Dataset entries:
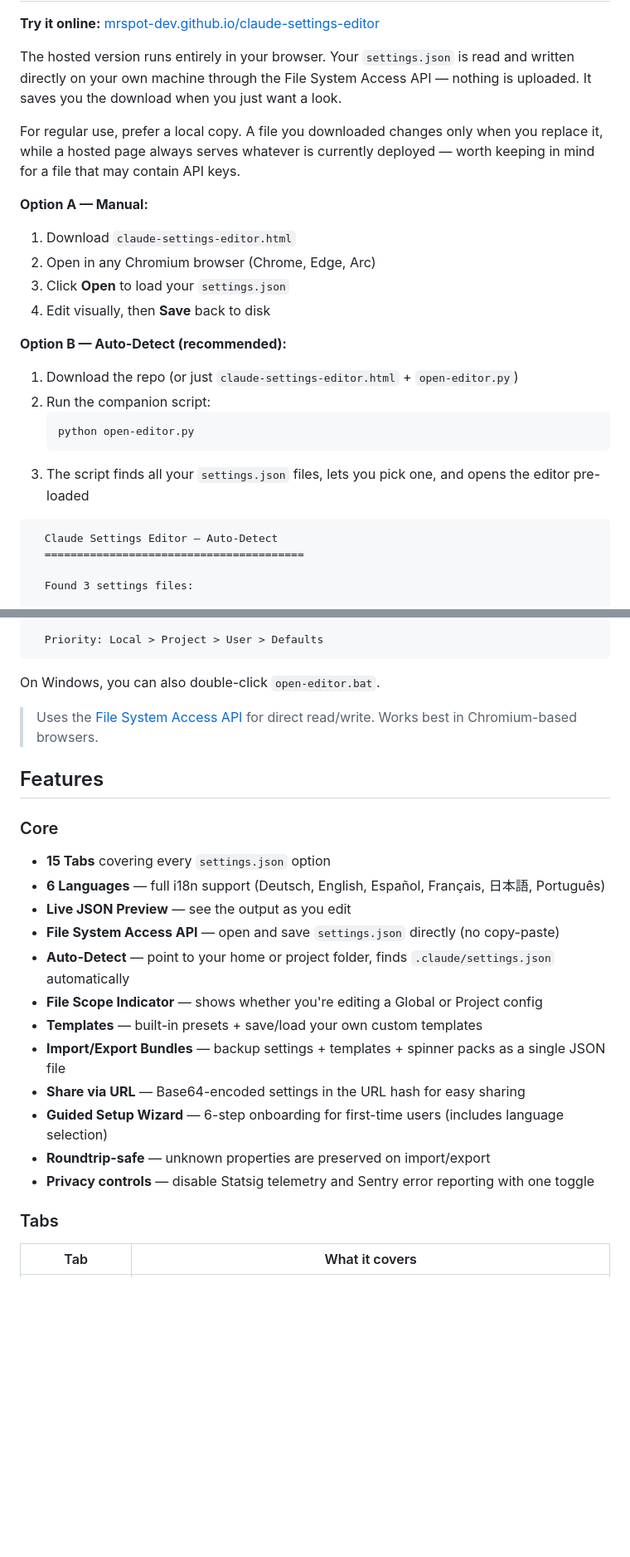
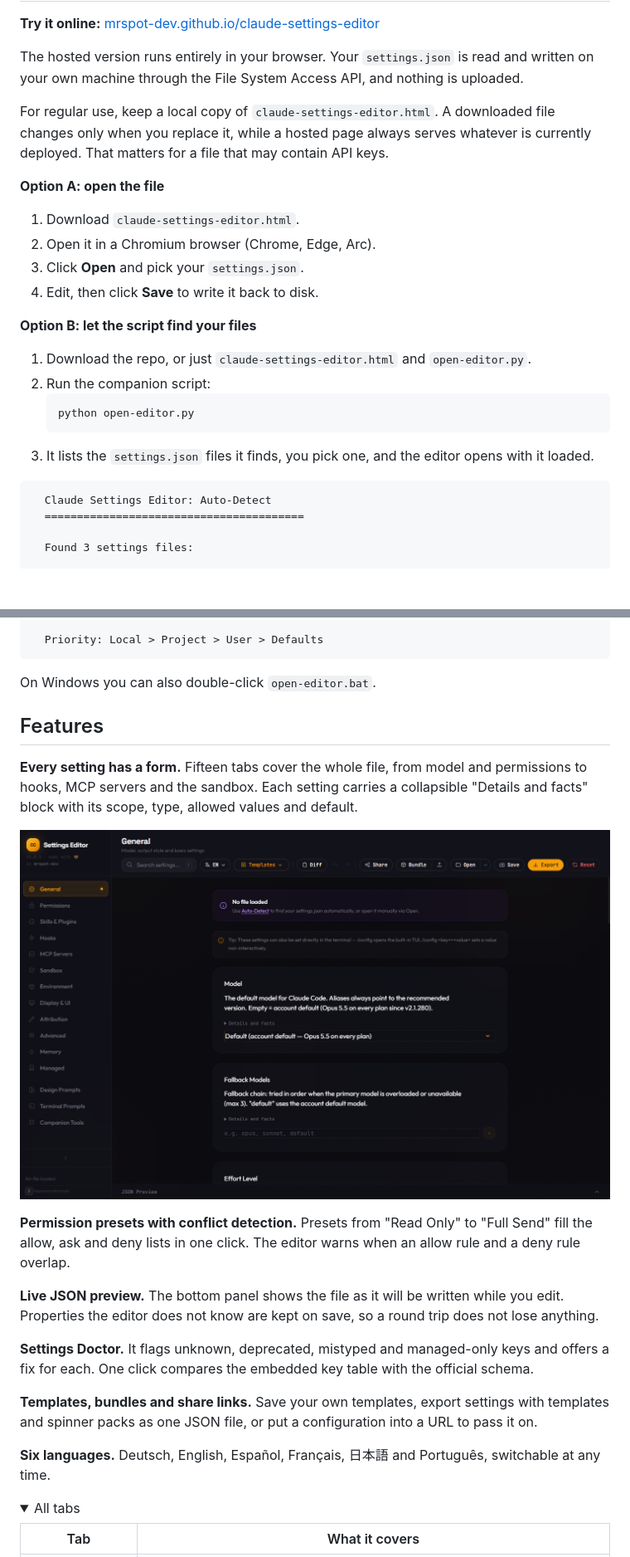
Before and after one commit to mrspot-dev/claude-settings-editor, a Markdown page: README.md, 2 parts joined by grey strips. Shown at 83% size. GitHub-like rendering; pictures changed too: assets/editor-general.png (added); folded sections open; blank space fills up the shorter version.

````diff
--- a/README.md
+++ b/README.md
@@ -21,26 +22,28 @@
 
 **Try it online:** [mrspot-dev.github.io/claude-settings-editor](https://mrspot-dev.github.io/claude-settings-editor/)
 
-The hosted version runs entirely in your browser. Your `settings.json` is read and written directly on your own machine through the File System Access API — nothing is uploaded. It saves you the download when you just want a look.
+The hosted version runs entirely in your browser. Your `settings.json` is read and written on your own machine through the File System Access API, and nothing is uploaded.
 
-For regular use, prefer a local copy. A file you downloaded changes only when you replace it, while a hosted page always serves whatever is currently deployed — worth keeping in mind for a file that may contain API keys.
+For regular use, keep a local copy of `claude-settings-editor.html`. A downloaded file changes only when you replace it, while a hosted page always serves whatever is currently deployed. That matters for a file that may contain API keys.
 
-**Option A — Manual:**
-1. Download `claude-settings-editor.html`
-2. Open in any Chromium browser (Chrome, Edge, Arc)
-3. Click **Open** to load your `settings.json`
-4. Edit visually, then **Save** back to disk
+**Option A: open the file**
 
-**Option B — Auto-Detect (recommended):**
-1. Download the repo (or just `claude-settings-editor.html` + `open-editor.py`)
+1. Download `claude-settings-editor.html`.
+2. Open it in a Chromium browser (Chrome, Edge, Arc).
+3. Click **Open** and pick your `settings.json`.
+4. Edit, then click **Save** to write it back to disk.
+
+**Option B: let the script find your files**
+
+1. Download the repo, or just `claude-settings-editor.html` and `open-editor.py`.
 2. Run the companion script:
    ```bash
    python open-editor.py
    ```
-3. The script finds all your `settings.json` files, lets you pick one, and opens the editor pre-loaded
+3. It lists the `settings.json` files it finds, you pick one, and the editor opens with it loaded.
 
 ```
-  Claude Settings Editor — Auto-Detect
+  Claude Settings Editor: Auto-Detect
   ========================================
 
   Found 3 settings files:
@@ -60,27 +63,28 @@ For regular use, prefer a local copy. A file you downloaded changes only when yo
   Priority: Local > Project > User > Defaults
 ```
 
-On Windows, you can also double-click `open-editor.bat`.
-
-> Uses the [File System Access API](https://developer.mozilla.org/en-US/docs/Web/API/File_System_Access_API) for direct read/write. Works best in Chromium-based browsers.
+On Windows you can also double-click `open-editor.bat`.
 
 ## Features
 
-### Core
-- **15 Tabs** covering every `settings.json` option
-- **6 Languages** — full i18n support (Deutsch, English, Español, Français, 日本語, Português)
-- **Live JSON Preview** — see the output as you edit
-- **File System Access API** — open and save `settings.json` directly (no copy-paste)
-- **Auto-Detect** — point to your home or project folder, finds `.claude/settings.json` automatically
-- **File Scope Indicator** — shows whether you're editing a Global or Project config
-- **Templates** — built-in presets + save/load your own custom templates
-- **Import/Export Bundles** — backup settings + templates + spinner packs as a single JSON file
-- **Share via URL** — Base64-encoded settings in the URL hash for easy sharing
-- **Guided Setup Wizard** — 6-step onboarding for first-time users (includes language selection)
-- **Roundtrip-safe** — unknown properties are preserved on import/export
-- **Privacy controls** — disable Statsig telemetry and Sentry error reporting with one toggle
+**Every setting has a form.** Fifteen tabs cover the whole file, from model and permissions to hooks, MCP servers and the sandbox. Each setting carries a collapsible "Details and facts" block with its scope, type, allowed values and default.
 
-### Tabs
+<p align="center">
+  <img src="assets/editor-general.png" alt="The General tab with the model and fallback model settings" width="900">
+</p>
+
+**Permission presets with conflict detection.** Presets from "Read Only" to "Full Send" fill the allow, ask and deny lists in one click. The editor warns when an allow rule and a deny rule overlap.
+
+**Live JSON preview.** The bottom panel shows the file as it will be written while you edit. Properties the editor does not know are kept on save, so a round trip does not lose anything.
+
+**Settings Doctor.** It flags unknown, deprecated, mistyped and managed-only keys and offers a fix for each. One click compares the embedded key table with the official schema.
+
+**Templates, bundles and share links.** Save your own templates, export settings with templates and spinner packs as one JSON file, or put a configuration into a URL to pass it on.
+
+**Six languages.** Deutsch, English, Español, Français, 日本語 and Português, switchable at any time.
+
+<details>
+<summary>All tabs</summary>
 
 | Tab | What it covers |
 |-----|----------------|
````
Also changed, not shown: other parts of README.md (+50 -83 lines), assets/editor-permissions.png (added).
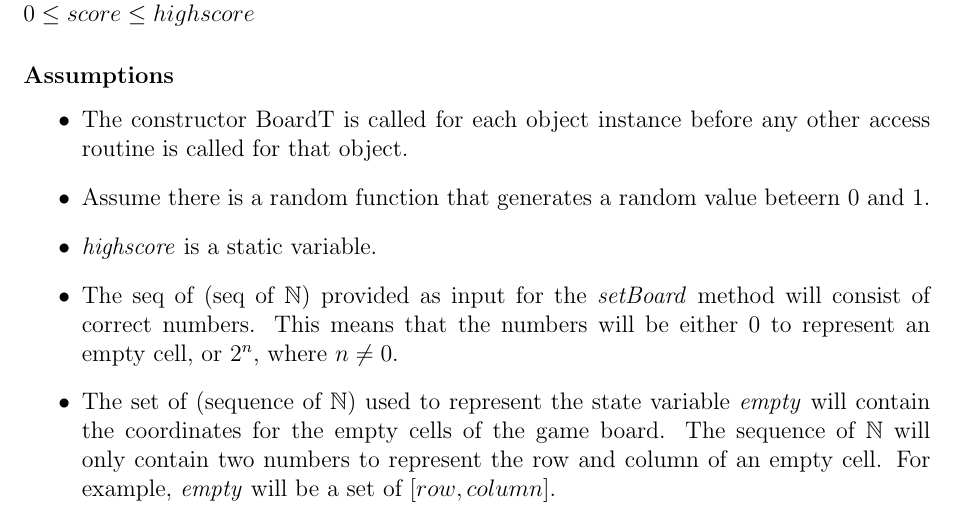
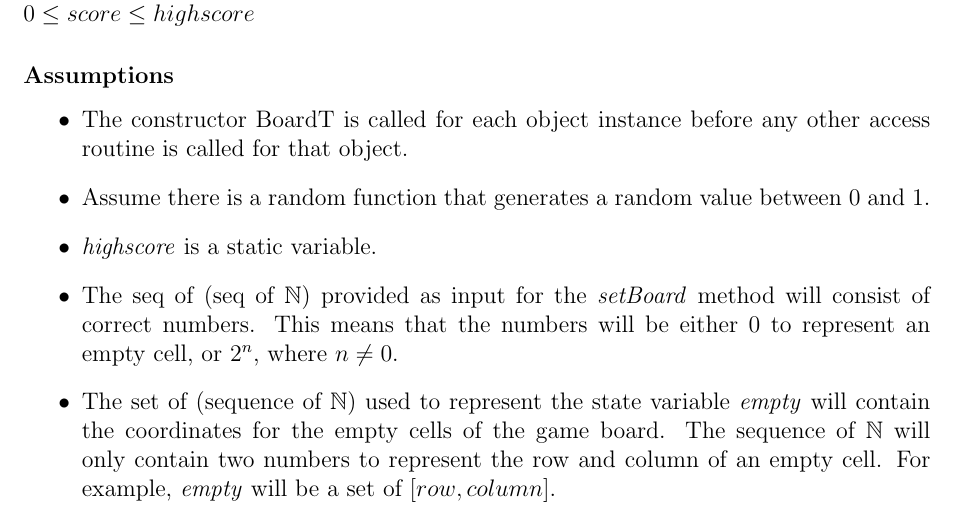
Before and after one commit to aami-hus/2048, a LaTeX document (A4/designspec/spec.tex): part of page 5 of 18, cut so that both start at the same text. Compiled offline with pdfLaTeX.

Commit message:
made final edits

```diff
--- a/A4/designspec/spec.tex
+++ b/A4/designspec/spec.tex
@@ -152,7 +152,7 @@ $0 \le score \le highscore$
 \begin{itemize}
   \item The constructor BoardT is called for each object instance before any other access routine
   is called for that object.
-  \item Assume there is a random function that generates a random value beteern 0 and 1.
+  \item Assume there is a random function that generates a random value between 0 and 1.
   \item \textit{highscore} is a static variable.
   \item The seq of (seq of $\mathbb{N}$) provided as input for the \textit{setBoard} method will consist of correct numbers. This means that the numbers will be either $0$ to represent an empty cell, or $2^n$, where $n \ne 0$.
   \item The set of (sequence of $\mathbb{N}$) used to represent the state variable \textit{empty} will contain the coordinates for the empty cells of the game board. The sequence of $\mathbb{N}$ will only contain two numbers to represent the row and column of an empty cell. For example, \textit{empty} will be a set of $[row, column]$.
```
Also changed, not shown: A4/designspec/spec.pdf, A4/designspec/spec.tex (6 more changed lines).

WHAT THE TASK ASKS:
Reproduce the records in full and leave the images behind.

RESULT OF THE EXERCISE:
Before and after one commit to mrspot-dev/claude-settings-editor, a Markdown page: README.md, 2 parts joined by grey strips. Shown at 83% size. GitHub-like rendering; pictures changed too: assets/editor-general.png (added); folded sections open; blank space fills up the shorter version.

````diff
--- a/README.md
+++ b/README.md
@@ -21,26 +22,28 @@
 
 **Try it online:** [mrspot-dev.github.io/claude-settings-editor](https://mrspot-dev.github.io/claude-settings-editor/)
 
-The hosted version runs entirely in your browser. Your `settings.json` is read and written directly on your own machine through the File System Access API — nothing is uploaded. It saves you the download when you just want a look.
+The hosted version runs entirely in your browser. Your `settings.json` is read and written on your own machine through the File System Access API, and nothing is uploaded.
 
-For regular use, prefer a local copy. A file you downloaded changes only when you replace it, while a hosted page always serves whatever is currently deployed — worth keeping in mind for a file that may contain API keys.
+For regular use, keep a local copy of `claude-settings-editor.html`. A downloaded file changes only when you replace it, while a hosted page always serves whatever is currently deployed. That matters for a file that may contain API keys.
 
-**Option A — Manual:**
-1. Download `claude-settings-editor.html`
-2. Open in any Chromium browser (Chrome, Edge, Arc)
-3. Click **Open** to load your `settings.json`
-4. Edit visually, then **Save** back to disk
+**Option A: open the file**
 
-**Option B — Auto-Detect (recommended):**
-1. Download the repo (or just `claude-settings-editor.html` + `open-editor.py`)
+1. Download `claude-settings-editor.html`.
+2. Open it in a Chromium browser (Chrome, Edge, Arc).
+3. Click **Open** and pick your `settings.json`.
+4. Edit, then click **Save** to write it back to disk.
+
+**Option B: let the script find your files**
+
+1. Download the repo, or just `claude-settings-editor.html` and `open-editor.py`.
 2. Run the companion script:
    ```bash
    python open-editor.py
    ```
-3. The script finds all your `settings.json` files, lets you pick one, and opens the editor pre-loaded
+3. It lists the `settings.json` files it finds, you pick one, and the editor opens with it loaded.
 
 ```
-  Claude Settings Editor — Auto-Detect
+  Claude Settings Editor: Auto-Detect
   ========================================
 
   Found 3 settings files:
@@ -60,27 +63,28 @@ For regular use, prefer a local copy. A file you downloaded changes only when yo
   Priority: Local > Project > User > Defaults
 ```
 
-On Windows, you can also double-click `open-editor.bat`.
-
-> Uses the [File System Access API](https://developer.mozilla.org/en-US/docs/Web/API/File_System_Access_API) for direct read/write. Works best in Chromium-based browsers.
+On Windows you can also double-click `open-editor.bat`.
 
 ## Features
 
-### Core
-- **15 Tabs** covering every `settings.json` option
-- **6 Languages** — full i18n support (Deutsch, English, Español, Français, 日本語, Português)
-- **Live JSON Preview** — see the output as you edit
-- **File System Access API** — open and save `settings.json` directly (no copy-paste)
-- **Auto-Detect** — point to your home or project folder, finds `.claude/settings.json` automatically
-- **File Scope Indicator** — shows whether you're editing a Global or Project config
-- **Templates** — built-in presets + save/load your own custom templates
-- **Import/Export Bundles** — backup settings + templates + spinner packs as a single JSON file
-- **Share via URL** — Base64-encoded settings in the URL hash for easy sharing
-- **Guided Setup Wizard** — 6-step onboarding for first-time users (includes language selection)
-- **Roundtrip-safe** — unknown properties are preserved on import/export
-- **Privacy controls** — disable Statsig telemetry and Sentry error reporting with one toggle
+**Every setting has a form.** Fifteen tabs cover the whole file, from model and permissions to hooks, MCP servers and the sandbox. Each setting carries a collapsible "Details and facts" block with its scope, type, allowed values and default.
 
-### Tabs
+<p align="center">
+  <img src="assets/editor-general.png" alt="The General tab with the model and fallback model settings" width="900">
+</p>
+
+**Permission presets with conflict detection.** Presets from "Read Only" to "Full Send" fill the allow, ask and deny lists in one click. The editor warns when an allow rule and a deny rule overlap.
+
+**Live JSON preview.** The bottom panel shows the file as it will be written while you edit. Properties the editor does not know are kept on save, so a round trip does not lose anything.
+
+**Settings Doctor.** It flags unknown, deprecated, mistyped and managed-only keys and offers a fix for each. One click compares the embedded key table with the official schema.
+
+**Templates, bundles and share links.** Save your own templates, export settings with templates and spinner packs as one JSON file, or put a configuration into a URL to pass it on.
+
+**Six languages.** Deutsch, English, Español, Français, 日本語 and Português, switchable at any time.
+
+<details>
+<summary>All tabs</summary>
 
 | Tab | What it covers |
 |-----|----------------|
````
Also changed, not shown: other parts of README.md (+50 -83 lines), assets/editor-permissions.png (added).
Before and after one commit to aami-hus/2048, a LaTeX document (A4/designspec/spec.tex): part of page 5 of 18, cut so that both start at the same text. Compiled offline with pdfLaTeX.

Commit message:
made final edits

```diff
--- a/A4/designspec/spec.tex
+++ b/A4/designspec/spec.tex
@@ -152,7 +152,7 @@ $0 \le score \le highscore$
 \begin{itemize}
   \item The constructor BoardT is called for each object instance before any other access routine
   is called for that object.
-  \item Assume there is a random function that generates a random value beteern 0 and 1.
+  \item Assume there is a random function that generates a random value between 0 and 1.
   \item \textit{highscore} is a static variable.
   \item The seq of (seq of $\mathbb{N}$) provided as input for the \textit{setBoard} method will consist of correct numbers. This means that the numbers will be either $0$ to represent an empty cell, or $2^n$, where $n \ne 0$.
   \item The set of (sequence of $\mathbb{N}$) used to represent the state variable \textit{empty} will contain the coordinates for the empty cells of the game board. The sequence of $\mathbb{N}$ will only contain two numbers to represent the row and column of an empty cell. For example, \textit{empty} will be a set of $[row, column]$.
```
Also changed, not shown: A4/designspec/spec.pdf, A4/designspec/spec.tex (6 more changed lines).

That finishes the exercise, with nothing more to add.